WORK TO COMPLETE:
Every line with "query" in it should be copied from the data.

-- LISTED RECORDS follows --

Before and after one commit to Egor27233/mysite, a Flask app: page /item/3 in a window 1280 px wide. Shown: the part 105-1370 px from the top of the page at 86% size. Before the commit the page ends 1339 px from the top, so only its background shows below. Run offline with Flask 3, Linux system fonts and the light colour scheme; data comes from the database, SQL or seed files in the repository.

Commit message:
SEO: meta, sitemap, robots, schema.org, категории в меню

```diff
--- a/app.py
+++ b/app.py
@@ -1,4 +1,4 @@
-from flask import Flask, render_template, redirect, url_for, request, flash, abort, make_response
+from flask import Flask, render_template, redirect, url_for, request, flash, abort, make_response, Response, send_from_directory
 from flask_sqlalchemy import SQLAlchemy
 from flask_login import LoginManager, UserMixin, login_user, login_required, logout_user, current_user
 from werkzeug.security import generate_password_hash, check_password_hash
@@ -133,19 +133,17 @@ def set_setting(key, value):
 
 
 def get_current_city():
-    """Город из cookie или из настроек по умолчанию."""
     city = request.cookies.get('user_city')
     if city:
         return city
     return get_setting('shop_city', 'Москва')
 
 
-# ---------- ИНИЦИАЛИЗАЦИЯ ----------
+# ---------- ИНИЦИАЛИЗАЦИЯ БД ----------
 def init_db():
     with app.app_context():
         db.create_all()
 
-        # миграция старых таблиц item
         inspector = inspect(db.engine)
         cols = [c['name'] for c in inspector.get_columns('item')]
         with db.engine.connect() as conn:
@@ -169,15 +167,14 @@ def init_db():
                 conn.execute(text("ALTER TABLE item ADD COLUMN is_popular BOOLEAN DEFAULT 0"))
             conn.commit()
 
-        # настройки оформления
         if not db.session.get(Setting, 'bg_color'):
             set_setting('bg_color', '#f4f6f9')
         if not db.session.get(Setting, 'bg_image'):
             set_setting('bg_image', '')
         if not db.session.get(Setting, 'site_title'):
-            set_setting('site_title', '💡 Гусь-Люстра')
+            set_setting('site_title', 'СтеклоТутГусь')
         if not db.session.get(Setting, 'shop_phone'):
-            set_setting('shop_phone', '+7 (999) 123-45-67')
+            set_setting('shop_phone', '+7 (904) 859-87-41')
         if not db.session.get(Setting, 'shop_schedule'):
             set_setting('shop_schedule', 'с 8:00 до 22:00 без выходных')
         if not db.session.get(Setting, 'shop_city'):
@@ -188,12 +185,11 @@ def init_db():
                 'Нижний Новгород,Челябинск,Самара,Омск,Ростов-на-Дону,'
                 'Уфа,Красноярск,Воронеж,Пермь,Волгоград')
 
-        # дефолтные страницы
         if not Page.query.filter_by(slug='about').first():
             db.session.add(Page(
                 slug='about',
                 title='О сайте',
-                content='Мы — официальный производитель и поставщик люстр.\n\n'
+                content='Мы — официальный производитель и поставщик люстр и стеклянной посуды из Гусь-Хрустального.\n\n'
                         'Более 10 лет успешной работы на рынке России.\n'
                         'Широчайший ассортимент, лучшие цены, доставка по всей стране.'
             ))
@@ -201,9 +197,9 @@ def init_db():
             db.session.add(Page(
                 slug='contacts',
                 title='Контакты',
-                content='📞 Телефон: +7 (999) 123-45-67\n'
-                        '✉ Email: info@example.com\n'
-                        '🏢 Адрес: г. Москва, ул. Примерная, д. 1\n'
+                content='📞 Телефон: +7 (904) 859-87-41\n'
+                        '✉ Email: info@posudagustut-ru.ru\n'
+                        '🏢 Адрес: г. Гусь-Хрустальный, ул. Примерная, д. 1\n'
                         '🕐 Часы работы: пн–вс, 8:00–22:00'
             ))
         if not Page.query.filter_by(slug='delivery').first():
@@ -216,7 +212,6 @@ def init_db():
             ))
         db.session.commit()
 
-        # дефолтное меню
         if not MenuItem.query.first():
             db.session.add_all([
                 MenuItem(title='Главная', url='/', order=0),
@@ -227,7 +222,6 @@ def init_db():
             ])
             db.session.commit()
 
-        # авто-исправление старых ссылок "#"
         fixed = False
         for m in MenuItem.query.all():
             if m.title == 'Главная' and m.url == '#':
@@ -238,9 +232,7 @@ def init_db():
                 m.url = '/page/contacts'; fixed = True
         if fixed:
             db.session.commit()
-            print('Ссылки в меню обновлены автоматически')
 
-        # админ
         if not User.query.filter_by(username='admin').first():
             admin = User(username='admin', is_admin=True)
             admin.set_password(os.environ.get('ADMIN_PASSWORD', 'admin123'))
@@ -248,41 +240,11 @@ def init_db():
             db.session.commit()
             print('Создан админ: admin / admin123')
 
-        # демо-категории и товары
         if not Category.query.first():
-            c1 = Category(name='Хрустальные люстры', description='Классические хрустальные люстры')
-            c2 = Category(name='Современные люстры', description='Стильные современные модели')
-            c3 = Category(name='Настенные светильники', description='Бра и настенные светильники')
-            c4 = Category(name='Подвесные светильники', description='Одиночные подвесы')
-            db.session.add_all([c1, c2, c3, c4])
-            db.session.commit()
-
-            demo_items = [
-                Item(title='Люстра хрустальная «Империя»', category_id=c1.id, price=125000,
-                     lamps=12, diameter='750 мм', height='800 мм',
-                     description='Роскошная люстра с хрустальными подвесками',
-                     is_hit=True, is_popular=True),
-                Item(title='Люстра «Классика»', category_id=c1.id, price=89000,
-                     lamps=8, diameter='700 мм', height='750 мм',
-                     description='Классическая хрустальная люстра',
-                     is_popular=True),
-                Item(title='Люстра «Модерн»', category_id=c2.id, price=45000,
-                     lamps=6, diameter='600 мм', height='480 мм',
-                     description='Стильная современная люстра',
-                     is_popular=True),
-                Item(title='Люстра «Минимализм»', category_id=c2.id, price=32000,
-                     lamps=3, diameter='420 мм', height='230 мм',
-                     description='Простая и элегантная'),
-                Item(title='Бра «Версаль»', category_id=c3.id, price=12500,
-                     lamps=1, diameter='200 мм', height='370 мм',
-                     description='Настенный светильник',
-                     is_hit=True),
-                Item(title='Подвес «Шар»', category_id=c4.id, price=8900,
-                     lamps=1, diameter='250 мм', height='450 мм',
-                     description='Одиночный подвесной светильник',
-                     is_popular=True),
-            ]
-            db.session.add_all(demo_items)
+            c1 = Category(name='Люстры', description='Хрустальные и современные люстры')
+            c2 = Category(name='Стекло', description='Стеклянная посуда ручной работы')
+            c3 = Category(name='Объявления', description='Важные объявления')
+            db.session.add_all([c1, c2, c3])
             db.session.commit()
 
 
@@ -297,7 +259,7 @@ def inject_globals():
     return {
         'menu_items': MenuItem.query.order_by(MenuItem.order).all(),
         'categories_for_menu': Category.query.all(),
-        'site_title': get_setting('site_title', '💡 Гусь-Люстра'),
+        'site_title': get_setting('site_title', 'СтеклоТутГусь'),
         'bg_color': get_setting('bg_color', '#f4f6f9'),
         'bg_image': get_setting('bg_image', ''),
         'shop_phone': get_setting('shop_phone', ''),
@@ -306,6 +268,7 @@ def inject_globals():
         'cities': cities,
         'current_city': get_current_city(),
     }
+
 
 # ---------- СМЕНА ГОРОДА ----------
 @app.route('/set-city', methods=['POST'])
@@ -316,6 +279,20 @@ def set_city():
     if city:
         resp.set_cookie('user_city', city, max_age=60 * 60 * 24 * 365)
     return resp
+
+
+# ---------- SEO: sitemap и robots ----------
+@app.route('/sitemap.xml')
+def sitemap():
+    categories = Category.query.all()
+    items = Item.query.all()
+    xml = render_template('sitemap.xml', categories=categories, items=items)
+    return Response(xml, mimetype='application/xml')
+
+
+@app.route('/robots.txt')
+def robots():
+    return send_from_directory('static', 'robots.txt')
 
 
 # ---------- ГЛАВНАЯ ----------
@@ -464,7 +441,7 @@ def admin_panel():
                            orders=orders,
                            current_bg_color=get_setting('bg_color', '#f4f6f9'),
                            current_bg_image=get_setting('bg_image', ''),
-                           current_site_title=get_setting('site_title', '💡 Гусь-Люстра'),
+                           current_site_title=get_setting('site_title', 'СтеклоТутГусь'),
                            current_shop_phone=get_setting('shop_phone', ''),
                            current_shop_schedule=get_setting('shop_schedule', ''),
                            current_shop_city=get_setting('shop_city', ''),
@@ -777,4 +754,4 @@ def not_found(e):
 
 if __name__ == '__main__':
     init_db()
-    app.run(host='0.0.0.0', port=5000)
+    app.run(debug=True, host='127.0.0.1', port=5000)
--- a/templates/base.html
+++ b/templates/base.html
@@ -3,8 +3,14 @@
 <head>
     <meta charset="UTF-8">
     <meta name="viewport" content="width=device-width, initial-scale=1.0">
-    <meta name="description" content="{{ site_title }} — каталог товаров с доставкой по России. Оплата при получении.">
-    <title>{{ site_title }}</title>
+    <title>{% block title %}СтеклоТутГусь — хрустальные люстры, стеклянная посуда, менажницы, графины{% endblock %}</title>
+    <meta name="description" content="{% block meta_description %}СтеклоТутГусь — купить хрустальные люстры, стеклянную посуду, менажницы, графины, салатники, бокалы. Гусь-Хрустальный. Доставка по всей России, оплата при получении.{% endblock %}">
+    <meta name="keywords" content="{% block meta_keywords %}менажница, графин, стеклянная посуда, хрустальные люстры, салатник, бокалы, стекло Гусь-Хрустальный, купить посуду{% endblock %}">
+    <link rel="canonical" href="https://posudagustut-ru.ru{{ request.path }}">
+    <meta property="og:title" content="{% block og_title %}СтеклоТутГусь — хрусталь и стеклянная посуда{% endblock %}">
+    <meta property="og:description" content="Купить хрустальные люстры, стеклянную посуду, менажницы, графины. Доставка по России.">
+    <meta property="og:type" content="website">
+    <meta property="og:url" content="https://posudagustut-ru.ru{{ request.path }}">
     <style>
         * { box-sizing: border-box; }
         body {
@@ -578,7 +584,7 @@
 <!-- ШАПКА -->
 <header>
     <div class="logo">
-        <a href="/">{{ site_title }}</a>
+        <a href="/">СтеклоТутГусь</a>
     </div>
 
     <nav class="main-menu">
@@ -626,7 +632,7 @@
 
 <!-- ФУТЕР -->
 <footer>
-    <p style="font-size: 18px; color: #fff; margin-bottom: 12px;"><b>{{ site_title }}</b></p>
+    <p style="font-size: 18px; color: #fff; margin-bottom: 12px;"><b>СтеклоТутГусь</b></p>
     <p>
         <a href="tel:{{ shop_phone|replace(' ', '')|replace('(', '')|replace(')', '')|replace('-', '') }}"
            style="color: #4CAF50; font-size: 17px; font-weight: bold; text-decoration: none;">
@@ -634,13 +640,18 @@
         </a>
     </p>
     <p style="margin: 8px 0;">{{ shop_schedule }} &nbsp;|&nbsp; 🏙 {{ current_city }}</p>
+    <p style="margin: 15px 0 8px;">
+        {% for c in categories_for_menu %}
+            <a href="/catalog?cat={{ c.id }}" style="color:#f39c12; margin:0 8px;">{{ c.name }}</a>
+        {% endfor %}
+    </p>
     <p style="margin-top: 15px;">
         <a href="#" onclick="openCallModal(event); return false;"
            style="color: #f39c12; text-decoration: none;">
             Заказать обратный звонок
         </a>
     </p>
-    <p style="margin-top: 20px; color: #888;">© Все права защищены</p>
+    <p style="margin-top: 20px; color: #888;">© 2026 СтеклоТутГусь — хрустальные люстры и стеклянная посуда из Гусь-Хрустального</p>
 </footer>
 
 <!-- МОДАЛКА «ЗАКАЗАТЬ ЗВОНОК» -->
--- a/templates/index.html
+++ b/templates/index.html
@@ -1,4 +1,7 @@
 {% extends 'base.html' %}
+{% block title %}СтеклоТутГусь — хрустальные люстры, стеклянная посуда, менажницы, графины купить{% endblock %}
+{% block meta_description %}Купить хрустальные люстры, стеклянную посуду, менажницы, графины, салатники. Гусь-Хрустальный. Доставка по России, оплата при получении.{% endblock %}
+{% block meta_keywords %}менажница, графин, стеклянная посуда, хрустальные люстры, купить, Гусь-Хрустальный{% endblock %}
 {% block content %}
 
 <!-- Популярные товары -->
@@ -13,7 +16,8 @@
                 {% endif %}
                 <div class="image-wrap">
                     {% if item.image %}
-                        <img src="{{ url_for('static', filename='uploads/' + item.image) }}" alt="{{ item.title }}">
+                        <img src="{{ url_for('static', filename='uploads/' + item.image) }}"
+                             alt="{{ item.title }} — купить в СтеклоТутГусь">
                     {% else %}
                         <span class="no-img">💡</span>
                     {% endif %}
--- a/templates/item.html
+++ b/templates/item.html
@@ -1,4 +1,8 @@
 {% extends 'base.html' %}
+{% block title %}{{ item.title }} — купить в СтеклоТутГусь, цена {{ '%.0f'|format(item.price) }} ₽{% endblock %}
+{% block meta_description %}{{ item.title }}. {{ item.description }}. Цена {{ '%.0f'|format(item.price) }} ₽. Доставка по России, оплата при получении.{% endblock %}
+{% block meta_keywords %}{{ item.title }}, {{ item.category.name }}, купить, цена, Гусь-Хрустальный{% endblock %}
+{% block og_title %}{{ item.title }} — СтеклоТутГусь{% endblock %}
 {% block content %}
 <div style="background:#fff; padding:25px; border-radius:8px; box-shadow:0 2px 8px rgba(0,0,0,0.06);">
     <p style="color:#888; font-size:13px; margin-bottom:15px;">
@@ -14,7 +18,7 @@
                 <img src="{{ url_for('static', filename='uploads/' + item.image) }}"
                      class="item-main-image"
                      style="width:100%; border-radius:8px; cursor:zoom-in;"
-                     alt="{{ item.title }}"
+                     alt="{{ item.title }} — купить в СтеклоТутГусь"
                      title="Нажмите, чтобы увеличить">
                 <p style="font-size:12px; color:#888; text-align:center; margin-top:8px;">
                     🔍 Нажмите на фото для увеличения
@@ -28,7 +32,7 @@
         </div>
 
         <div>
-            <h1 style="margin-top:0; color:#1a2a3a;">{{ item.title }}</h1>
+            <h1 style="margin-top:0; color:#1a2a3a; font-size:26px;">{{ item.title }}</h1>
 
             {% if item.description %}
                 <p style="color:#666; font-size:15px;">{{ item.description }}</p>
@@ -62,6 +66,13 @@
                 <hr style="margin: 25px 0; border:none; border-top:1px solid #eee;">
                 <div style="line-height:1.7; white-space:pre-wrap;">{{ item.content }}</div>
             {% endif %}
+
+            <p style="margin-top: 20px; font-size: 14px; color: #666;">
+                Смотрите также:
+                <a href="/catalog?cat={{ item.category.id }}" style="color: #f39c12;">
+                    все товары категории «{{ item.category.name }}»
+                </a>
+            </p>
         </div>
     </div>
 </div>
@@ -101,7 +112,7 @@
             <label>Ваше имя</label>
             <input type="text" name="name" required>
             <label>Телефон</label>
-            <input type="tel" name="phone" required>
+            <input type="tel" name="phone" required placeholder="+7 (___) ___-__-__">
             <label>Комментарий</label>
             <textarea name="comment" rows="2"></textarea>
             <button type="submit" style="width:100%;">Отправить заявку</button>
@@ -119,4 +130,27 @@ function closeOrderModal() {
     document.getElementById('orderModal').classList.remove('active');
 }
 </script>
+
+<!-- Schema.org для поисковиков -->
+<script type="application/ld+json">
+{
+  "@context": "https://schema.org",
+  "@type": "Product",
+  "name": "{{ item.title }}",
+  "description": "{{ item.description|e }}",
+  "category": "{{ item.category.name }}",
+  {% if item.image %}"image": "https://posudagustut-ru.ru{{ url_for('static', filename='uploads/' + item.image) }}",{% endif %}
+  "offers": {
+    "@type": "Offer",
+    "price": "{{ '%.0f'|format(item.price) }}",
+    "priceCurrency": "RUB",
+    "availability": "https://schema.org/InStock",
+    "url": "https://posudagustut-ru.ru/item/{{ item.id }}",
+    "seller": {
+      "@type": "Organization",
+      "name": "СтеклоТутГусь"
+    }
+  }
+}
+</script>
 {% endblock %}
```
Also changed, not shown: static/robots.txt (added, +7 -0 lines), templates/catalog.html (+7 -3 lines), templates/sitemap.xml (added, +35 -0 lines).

-- LISTED RECORDS concluded --

SOLUTION TO THIS TASK:
         if not Page.query.filter_by(slug='about').first():
         if not Page.query.filter_by(slug='delivery').first():
         if not MenuItem.query.first():
         for m in MenuItem.query.all():
         if not User.query.filter_by(username='admin').first():
         if not Category.query.first():
         'menu_items': MenuItem.query.order_by(MenuItem.order).all(),
         'categories_for_menu': Category.query.all(),
+    categories = Category.query.all()
+    items = Item.query.all()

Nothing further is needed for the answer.